- How to complete this task
Using the entries that follow, collect the lines where the word "components" appears.

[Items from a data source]

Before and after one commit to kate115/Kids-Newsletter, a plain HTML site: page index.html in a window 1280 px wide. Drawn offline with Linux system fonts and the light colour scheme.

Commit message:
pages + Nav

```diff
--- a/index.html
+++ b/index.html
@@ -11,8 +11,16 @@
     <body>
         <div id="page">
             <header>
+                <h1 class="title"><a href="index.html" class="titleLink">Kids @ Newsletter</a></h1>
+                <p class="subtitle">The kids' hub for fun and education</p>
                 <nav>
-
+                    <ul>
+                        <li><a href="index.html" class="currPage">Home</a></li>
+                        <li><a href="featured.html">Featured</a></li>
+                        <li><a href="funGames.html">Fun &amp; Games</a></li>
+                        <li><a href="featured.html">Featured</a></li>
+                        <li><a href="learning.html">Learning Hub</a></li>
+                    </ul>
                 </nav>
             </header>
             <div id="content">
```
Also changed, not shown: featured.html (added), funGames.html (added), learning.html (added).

* * *

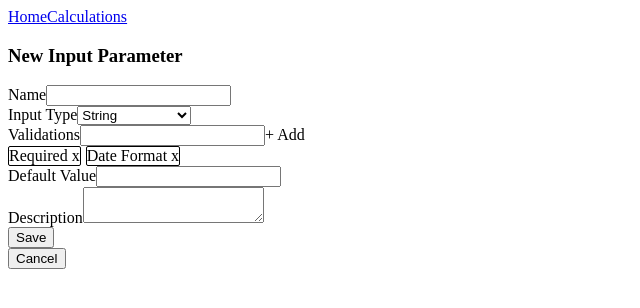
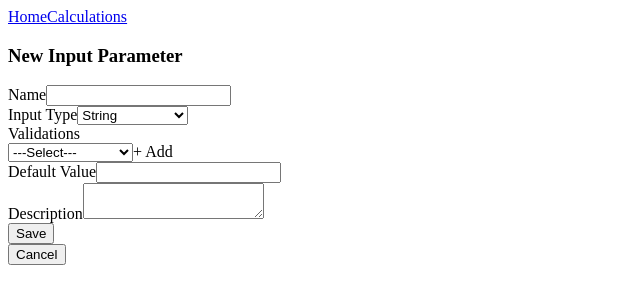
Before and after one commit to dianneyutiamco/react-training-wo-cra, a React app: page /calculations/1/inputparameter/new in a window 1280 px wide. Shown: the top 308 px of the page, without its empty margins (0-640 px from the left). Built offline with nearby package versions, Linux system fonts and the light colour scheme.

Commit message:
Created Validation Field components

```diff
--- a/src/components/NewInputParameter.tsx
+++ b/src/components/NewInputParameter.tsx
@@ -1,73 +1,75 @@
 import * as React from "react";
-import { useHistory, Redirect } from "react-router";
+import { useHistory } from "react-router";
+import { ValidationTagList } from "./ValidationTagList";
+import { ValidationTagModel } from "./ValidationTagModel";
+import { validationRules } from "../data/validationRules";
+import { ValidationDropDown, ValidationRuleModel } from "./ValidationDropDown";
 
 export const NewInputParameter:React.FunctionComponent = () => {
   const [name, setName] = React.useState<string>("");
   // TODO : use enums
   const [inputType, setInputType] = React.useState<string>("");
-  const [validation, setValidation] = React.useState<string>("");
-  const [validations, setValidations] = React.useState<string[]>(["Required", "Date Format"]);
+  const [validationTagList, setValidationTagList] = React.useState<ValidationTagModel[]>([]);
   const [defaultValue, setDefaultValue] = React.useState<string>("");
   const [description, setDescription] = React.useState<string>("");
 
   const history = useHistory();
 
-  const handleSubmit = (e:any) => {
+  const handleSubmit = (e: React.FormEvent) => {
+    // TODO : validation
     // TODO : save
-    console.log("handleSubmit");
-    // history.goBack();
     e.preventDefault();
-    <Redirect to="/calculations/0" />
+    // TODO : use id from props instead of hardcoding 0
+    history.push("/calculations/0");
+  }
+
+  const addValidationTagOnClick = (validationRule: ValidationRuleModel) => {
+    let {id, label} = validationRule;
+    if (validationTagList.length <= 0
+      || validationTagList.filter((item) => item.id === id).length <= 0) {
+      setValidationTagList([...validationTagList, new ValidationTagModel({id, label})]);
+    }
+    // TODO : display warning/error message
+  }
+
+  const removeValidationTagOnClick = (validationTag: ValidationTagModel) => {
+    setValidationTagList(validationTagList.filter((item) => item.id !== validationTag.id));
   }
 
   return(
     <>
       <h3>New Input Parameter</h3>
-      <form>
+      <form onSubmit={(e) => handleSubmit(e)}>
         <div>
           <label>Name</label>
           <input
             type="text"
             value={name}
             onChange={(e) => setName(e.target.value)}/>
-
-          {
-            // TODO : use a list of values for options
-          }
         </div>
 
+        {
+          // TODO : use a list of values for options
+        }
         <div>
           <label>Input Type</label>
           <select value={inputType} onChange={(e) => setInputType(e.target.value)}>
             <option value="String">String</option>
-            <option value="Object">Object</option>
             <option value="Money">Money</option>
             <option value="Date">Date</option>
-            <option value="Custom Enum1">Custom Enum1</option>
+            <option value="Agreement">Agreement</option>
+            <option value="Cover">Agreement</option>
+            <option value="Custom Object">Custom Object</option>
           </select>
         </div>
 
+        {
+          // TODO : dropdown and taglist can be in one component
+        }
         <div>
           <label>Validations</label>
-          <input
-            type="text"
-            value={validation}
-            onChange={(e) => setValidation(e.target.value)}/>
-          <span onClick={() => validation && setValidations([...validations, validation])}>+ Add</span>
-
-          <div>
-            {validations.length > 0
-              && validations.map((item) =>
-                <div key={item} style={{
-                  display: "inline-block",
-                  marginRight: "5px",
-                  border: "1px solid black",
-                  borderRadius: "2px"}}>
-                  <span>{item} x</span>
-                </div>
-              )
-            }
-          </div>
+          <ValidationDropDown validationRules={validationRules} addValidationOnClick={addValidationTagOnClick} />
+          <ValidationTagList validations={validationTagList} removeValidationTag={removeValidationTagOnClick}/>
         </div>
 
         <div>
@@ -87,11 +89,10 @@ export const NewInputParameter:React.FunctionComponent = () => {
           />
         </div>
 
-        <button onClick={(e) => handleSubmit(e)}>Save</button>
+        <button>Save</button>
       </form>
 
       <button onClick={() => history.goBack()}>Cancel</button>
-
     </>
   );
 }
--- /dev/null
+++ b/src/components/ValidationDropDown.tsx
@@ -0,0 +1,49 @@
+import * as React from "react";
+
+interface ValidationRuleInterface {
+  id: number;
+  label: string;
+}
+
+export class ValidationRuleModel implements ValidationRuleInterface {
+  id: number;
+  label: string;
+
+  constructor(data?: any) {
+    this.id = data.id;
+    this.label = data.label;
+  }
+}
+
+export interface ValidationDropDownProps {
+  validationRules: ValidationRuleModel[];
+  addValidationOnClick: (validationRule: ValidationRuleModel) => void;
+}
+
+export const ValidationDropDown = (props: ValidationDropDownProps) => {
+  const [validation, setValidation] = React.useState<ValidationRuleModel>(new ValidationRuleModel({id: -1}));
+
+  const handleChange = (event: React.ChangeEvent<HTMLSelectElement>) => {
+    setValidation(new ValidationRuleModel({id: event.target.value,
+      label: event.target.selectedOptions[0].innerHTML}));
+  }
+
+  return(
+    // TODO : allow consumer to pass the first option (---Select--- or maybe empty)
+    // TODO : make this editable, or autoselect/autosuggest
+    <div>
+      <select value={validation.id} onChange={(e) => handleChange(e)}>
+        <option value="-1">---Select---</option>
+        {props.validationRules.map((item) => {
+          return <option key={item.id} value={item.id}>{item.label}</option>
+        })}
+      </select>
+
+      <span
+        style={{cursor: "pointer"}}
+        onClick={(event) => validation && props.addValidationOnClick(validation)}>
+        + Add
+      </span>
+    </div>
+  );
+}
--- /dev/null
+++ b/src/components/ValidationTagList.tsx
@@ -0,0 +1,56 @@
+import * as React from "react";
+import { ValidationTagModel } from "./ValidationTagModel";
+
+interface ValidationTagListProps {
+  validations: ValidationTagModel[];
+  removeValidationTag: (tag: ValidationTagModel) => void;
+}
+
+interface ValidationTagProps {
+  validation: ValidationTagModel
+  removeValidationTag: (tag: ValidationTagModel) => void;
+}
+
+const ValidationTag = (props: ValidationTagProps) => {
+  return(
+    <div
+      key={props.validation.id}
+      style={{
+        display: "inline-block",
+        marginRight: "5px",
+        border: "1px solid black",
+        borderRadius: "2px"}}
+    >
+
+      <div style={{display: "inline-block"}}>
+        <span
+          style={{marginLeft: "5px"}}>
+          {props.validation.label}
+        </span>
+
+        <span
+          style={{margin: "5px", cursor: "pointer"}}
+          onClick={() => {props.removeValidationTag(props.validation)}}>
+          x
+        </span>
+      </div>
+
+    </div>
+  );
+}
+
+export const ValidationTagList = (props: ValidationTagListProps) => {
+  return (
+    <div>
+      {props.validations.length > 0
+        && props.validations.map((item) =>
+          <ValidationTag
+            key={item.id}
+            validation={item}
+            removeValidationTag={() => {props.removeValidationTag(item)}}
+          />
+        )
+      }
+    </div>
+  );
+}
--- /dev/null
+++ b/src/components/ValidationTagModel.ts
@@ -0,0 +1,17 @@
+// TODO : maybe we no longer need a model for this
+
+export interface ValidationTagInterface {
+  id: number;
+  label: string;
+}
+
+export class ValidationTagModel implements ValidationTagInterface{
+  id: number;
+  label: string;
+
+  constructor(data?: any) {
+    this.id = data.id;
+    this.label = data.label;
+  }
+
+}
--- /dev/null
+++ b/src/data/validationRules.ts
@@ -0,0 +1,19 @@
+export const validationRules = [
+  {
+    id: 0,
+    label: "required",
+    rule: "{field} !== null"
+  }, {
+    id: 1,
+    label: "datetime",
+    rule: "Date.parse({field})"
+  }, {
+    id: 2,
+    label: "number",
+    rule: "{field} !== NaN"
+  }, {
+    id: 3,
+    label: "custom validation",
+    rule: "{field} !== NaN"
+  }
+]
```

- Response box
Created Validation Field components
--- a/src/components/NewInputParameter.tsx
+++ b/src/components/NewInputParameter.tsx
+++ b/src/components/ValidationDropDown.tsx
+++ b/src/components/ValidationTagList.tsx
+++ b/src/components/ValidationTagModel.ts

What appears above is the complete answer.